The pronoun implemented at the beginning of each of these ‘certainty phrases’, subtly – but simultaneously dramatically – alters its global perception. ‘It’ is a global pronoun – used and applied on a large scale to reassure many of its followers. ‘I’ is miniscule in comparison; it’s all about me – or you – and no one else. One of the main differences between ‘I am certain’ and ‘it is certain’ can be seen through the ways in which these statements can be justified. ‘I am certain’ is ‘personal’ knowledge – someone’s opinion. It may be justified by knowledge, but will usually be based upon conviction- due to culture, faith, and introspection – such as empathy and conscience, as well as acquaintance and practice.

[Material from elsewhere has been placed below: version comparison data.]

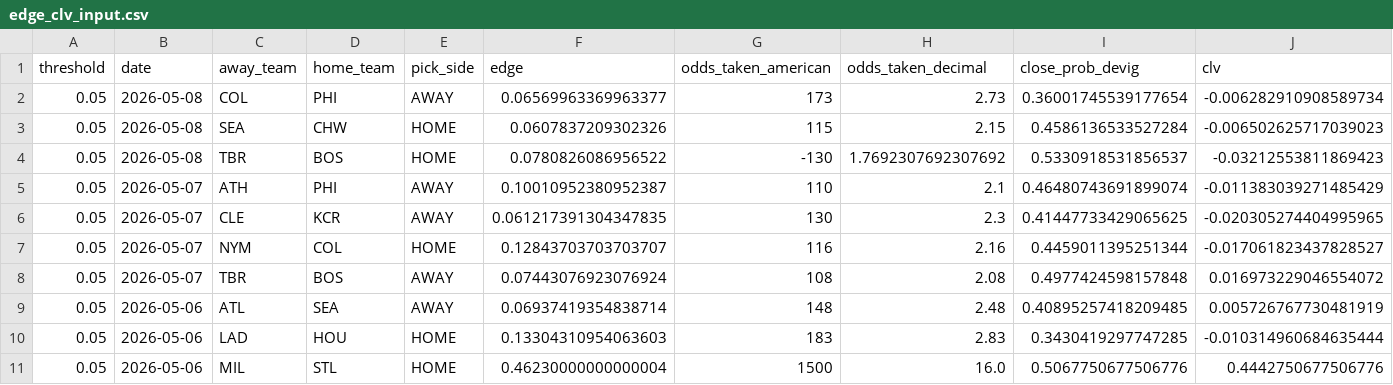
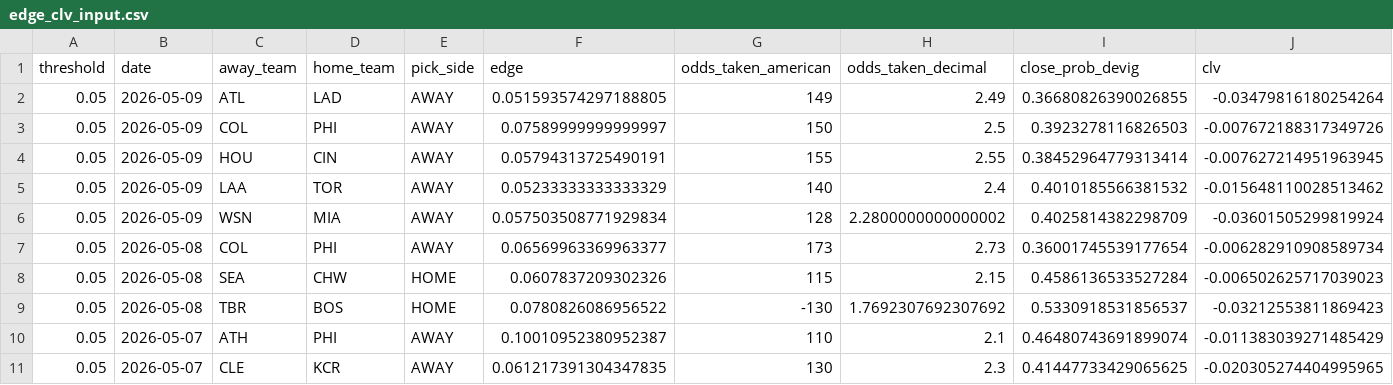
Before and after one commit to ClutchSheets/mlb-f5-forecaster, a CSV file: edge_clv_input.csv, drawn as a sheet; only a part is shown; the shorter side is filled out with more unchanged rows; rows hold the shown columns only; the diff names each change by its address in the sheet, - before the commit and + after, or states it on an @@ line.

```diff
--- a/edge_clv_input.csv
+++ b/edge_clv_input.csv
+row 2: 0.05 | 2026-05-09 | ATL | LAD | AWAY | 0.051593574297188805 | 149 | 2.49 | 0.36680826390026855 | -0.03479816180254264
+row 3: 0.05 | 2026-05-09 | COL | PHI | AWAY | 0.07589999999999997 | 150 | 2.5 | 0.3923278116826503 | -0.007672188317349726
+row 4: 0.05 | 2026-05-09 | HOU | CIN | AWAY | 0.05794313725490191 | 155 | 2.55 | 0.38452964779313414 | -0.007627214951963945
+row 5: 0.05 | 2026-05-09 | LAA | TOR | AWAY | 0.05233333333333329 | 140 | 2.4 | 0.4010185566381532 | -0.015648110028513462
+row 6: 0.05 | 2026-05-09 | WSN | MIA | AWAY | 0.057503508771929834 | 128 | 2.2800000000000002 | 0.4025814382298709 | -0.03601505299819924
```
Also changed, not shown: 1 other file.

Emotion is the biggest justification for ‘I am certain’, as this can be sufficiently powerful to overcome logic. Conversely, it could be argued that in some cases, personal experience is the only certainty, thus taking on the appearance of ‘it is certain’. When we personally experience something – even though its meaning can be misinterpreted – that experience is real, and so personal conviction and certainty is created. The difficulty comes however, when we take one personal experience and try to generalise from it. Inductive logic based on partial data leads to prejudice.
‘It is certain’ is impersonal propositional knowledge, and can be based only upon knowledge by description – such as through logic, empirical evidence, authority or memory. Science cannot be based upon certainty, as the only way a theory can be ultimately proved, is by disproving it. This is inductive logic, upon which science is based. Popper’s falsification method [‘Ways of Knowing’, Michael Woolman, 2000] meets this problem – science only proves something false, never true. Any experiment that concludes in favour of a hypothesis does not prove it to be ultimately true; scientists can never know whether or not there is an anomaly to the theory that will prove everything current science is based upon falsehood.
Take the periodic table. All elements have been placed in groups depending upon their chemical properties. However, recently, scientists discovered ‘superatoms’, which adopt the properties of other group metals when they are grouped together [‘Clusters of Aluminium Atoms Found to have Properties of Other Elements Reveal a New form of Chemistry.’ January 2005]. This discovery will change the shape of the periodic table and will disprove a long-held scientific belief.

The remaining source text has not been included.